Recently, Meltwater and Forrester hosted a webinar on using social insights to drive business results. In it, researcher and presenter Samantha Nao advocated for investing time and resources into gleaning actionable nuggets from social data. A brand’s entry in the social media world begins when its presence is established on strategically chosen channels and a strategy for activity is defined. But following birth, there is a maturation process from, “Hi! This is our first tweet!” to gathering insights and turning them into business recommendations that can impact operations, customer service, leads and more. Likening the scale to achievements in mobility, Forrester proposes that marketers move along a social intelligence maturity scale from crawling like baby to soaring like Superman.
Here’s how to assess where you’d fit in:
- Crawl Stage – The crawl stage is where it all begins. In this phase, marketers are active on their own social media channels and are monitoring topics related to their businesses. They are listening to social media conversations taking place with them, about them, about competitors and about an industry; but they’re not going beyond that. It’s an awareness phase.
- Walk Stage – In the walk phase, marketers are taking customer insights and validating them through social data. This could mean taking a hypothesis from the sales team about the most important factor in a purchasing decision and using social data to prove or disprove that. The walk phase is similar to market research.
- Run Stage – When you’re ready to run, it’s time to start combining social and traditional customer data through dashboards, scorecards or custom metrics.
- Fly Stage – The business value of social media intelligence really takes flight when an organization has advanced to the point of integration. The flying stage includes integrating social and traditional customer data in the customer database through social listening, appending existing records or collecting social information through opt-ins.
Forrester found that most marketers fall into the crawl or walking phases, while only 6 percent have matured to superhero status. Just like in life, everyone starts out on the floor; but at M/C/C, we are experts in helping our clients run the most sophisticated marketing programs.
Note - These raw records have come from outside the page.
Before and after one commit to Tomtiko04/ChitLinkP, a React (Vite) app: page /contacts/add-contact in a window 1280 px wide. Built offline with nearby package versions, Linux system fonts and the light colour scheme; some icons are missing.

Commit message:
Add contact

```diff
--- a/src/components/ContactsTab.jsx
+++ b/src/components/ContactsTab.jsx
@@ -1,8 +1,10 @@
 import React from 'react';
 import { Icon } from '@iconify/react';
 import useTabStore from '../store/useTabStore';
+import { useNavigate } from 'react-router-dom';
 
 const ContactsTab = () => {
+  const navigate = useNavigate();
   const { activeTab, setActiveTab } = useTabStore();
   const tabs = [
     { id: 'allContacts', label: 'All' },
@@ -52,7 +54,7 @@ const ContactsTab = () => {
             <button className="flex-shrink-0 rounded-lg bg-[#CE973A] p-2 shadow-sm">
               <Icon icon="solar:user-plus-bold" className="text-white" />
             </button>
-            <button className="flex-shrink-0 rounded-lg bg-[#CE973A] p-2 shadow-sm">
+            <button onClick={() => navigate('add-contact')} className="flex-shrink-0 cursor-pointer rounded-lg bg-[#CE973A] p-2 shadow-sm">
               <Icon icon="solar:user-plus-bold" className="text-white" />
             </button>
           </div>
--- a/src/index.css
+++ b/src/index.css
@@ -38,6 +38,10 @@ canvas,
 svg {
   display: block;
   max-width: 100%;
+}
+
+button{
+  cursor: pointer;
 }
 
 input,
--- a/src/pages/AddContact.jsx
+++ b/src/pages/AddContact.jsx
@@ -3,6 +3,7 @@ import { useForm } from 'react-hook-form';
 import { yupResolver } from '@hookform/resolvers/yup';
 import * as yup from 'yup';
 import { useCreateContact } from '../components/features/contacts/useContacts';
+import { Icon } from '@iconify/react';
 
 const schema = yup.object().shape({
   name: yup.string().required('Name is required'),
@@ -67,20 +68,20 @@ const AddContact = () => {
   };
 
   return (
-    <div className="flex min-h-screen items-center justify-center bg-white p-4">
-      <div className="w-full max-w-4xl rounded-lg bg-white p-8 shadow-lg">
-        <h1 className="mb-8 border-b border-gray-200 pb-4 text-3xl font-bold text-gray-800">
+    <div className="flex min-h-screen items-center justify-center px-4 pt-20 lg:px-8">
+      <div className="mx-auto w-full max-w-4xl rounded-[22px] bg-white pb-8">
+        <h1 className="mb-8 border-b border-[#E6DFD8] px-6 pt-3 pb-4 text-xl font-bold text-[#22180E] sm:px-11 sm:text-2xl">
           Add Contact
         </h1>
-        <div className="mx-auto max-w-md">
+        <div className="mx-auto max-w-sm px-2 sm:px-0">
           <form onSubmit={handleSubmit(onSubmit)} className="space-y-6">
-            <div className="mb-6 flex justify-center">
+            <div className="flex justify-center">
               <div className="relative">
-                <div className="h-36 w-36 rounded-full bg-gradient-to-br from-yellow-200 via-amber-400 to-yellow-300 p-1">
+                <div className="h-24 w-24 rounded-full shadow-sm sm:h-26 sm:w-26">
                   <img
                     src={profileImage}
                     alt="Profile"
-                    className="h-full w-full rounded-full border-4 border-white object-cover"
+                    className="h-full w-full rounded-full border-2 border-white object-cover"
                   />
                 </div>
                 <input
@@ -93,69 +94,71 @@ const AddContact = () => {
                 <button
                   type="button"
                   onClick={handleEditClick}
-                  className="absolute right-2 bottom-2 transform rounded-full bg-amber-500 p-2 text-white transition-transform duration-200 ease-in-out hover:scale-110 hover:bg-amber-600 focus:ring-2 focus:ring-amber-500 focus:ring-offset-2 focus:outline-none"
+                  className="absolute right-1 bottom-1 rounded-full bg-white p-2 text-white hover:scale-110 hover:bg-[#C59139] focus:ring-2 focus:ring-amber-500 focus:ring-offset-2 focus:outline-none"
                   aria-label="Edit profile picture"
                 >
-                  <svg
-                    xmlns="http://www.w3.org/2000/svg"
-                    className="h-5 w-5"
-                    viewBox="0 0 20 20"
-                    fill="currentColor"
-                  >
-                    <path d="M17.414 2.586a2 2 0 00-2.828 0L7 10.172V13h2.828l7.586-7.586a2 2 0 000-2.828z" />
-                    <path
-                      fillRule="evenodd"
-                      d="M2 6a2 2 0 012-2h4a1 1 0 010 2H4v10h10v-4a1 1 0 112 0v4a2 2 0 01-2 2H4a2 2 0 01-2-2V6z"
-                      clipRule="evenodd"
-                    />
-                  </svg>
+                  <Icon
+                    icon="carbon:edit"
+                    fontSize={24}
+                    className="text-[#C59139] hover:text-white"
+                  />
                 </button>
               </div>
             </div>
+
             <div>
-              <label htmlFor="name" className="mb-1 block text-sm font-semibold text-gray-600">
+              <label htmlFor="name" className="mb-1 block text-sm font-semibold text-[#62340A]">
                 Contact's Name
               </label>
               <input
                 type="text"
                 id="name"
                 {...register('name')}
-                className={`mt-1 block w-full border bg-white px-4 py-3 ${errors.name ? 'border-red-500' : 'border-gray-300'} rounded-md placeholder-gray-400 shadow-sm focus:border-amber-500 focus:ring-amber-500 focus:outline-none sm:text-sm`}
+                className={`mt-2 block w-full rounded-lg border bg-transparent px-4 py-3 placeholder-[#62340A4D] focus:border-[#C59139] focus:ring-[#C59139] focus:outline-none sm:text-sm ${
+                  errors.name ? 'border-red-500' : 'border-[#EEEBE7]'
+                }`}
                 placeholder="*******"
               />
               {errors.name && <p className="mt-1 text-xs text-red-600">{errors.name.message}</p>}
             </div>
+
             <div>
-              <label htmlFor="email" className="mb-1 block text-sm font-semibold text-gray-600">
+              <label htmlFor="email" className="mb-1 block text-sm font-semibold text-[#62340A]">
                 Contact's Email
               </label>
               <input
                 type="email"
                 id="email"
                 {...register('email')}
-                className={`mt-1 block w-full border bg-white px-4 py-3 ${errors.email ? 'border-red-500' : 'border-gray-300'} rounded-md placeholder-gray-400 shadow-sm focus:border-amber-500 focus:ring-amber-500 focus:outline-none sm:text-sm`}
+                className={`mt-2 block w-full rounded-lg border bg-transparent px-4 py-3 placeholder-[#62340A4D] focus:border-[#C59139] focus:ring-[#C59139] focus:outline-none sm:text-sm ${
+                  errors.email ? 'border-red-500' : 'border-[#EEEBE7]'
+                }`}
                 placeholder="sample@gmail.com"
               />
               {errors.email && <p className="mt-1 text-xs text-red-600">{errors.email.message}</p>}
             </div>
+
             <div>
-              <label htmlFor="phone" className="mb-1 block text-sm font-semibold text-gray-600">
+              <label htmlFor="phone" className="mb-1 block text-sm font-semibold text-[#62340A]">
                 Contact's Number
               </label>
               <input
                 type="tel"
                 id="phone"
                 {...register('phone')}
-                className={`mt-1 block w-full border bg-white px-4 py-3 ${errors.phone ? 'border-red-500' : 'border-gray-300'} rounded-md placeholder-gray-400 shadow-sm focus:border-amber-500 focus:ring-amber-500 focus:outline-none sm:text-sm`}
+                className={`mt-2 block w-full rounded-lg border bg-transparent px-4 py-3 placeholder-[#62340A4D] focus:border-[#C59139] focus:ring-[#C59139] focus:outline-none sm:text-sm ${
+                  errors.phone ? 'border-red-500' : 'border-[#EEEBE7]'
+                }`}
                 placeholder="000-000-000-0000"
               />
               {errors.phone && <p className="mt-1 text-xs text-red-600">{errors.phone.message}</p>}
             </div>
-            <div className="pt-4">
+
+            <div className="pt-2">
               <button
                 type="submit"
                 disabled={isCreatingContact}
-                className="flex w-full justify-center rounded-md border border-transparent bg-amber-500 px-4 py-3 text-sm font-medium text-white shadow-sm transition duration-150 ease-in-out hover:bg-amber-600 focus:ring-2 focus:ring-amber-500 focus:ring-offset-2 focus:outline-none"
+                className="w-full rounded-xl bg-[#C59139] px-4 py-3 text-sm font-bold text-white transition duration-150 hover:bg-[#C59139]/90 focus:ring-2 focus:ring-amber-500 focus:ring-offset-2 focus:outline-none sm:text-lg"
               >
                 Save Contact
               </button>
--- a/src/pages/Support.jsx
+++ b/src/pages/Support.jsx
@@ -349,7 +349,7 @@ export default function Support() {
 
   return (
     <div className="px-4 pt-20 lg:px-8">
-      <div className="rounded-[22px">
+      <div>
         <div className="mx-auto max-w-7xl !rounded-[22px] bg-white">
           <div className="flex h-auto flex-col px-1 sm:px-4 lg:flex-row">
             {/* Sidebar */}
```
These are some of our tips for developing your social marketing maturity and getting the most value from social data.
- Bring other groups outside of marketing in to join the analysis process of social insights. Collaboration between social marketing, customer service and sales teams can be particularly fruitful for B2B businesses. For example, if you are a data center colocation service provider like Venyu colocation that has the most engagement on content with a financial industry focus, that could serve as a clue for the sales team to pursue financial leads more aggressively or even elevate that effective content to them through a more personal channel such as email.
- Feed recommendations from social insights into real-world operations changes. An example of this could be for a national home auction solution provider who has long established geographic markets flagged as having the highest demand. If a high amount of interest and activity from users in a geographic area that has appeared dormant outside of the engaged social media community, then reconsidering the way properties in that area are organized and presented online could result in a thriving new market and higher number of bids.
- Finally, if you want to fly, the key is to make the match between social user names across multiple platforms with the best corresponding record in your customer database. Remember that only 6 percent of marketers are currently doing this. From here you can really begin to document your customer’s pain points and know what is relevant to them.
Don’t be like Peter Pan. It’s time to grow up in social media, and we’re here to help.